W3C home > Mailing lists > Public > www-ws-arch@w3.org > December 2002

RE: Web services Requirement at the client side in Orchestrati on

From: Burdett, David <david.burdett@commerceone.com>
Date: Thu, 19 Dec 2002 13:45:07 -0800
Message-ID: <C1E0143CD365A445A4417083BF6F42CC053D1570@C1plenaexm07.commerceone.com>
To: "'Ricky Ho'" <riho@cisco.com>, "Cutler, Roger (RogerCutler)" <RogerCutler@ChevronTexaco.com>, Pae Choi <paechoi@earthlink.net>, www-ws-arch@w3.org
The only comment I would add is that if we want machine-to-machine
interactions using Web Services to work on a broad scale for things like
purchasing, a LOT of general agreement and standardization on how a)
purchasing works, and b) how purchasing working with web services, needs to
be done.

Even if we can dynamically discover the specifications of a new way to do
something (e.g. a new way to do purchasing), I doubt you could automatically
create a machine-to-machine (vs a person-to-machine) solution from the
specification without doing a lot of extra (manual) work.

Anyone agree/disagree?


-----Original Message-----
From: Ricky Ho [mailto:riho@cisco.com]
Sent: Thursday, December 19, 2002 1:05 PM
To: Cutler, Roger (RogerCutler); Pae Choi; www-ws-arch@w3.org
Subject: RE: Web services Requirement at the client side in

I think whether one side needs to implement a "listener" depends on whether 
it is implementing a "push-based" or "pull-based" interaction style.  Both 
styles can be used to implement the same conversational semantics.

In a "push" style, so somebody will call you later, therefore you have to 
provide a listener that they can call.

But you don't need listener in "pull" style, I can think of at least 2 
cases ...

1) Client send a request and then "synchronously" wait for the response 
after the processing is done.
2) Client send a request and immediately get back a receipt which contains 
a tracking number.  Then after a reasonable among of time, the client send 
polling message (along with the tracking number) and get back the response 
when the processing is done.

Rgds, Ricky

At 02:31 PM 12/19/2002 -0600, Cutler, Roger (RogerCutler) wrote:

>I think that the purchasing operation is more an interaction between
>peers than it is a client-server-like operation.  That is, the buyer may
>send the initial request for information, but then the seller sends in
>turn sends various responses and requests for information.  It is a
>This, of course, is a view based on the scenario of businesses
>interacting with each other, which is what the purchasing use case is
>pretty much about.  We are NOT really thinking in terms of an individual
>purchasing things, in which case it would be much less an interaction
>between peers.
>I don't think tha B2B purchasing operations taking place through web
>services make much sense unless both sides of the interaction are web
>services enabled.
>-----Original Message-----
>From: Pae Choi [mailto:paechoi@earthlink.net]
>Sent: Thursday, December 19, 2002 2:18 PM
>To: www-ws-arch@w3.org
>Subject: Web services Requirement at the client side in Orchestration
>One quick question in [1]the Web Services Architecture as stated under
>the section, " Orchestration", as follows:
> Orchestration
>"For example, the seller must have web services that receive request for
>quote (RFQ) messages, purchase order (PO) messages and payment messages.
>The buyer role must have Web services that receive quotes (RFQ response
>messages), invoice messages and account summary messages." </snip>
>How come the buyer(i.e., client) MUST have "Web services." The client
>should be able to acess and interact with Web sevices provided by the
>seller, i.e., the Web services provider, without having Web services at
>the client side.

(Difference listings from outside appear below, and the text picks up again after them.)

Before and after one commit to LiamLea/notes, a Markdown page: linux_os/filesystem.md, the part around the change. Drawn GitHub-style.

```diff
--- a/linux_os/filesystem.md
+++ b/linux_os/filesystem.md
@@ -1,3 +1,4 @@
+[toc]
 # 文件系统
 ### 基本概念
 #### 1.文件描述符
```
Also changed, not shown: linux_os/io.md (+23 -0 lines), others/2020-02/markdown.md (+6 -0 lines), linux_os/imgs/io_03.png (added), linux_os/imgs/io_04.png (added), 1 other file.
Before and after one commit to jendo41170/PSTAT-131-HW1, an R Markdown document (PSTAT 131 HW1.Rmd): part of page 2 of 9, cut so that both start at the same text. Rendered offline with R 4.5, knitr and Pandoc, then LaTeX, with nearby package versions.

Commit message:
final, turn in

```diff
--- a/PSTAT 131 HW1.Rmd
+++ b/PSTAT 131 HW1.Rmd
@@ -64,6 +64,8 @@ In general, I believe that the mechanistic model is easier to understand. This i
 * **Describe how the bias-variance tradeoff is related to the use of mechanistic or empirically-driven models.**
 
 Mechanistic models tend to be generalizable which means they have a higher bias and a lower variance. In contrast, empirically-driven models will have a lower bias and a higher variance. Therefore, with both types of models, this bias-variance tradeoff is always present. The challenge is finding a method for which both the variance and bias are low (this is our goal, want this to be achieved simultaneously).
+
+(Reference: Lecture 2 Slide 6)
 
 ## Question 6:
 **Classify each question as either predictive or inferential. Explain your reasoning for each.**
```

I cann't think of any scenario that the client, i.e.,
>excluding the intermediary, need to have Web services. Any comments?
>[1] http://www.w3.org/TR/2002/WD-ws-arch-20021114/#id2616565
Received on Thursday, 19 December 2002 16:44:51 UTC

This archive was generated by hypermail 2.3.1 : Tuesday, 6 January 2015 21:41:01 UTC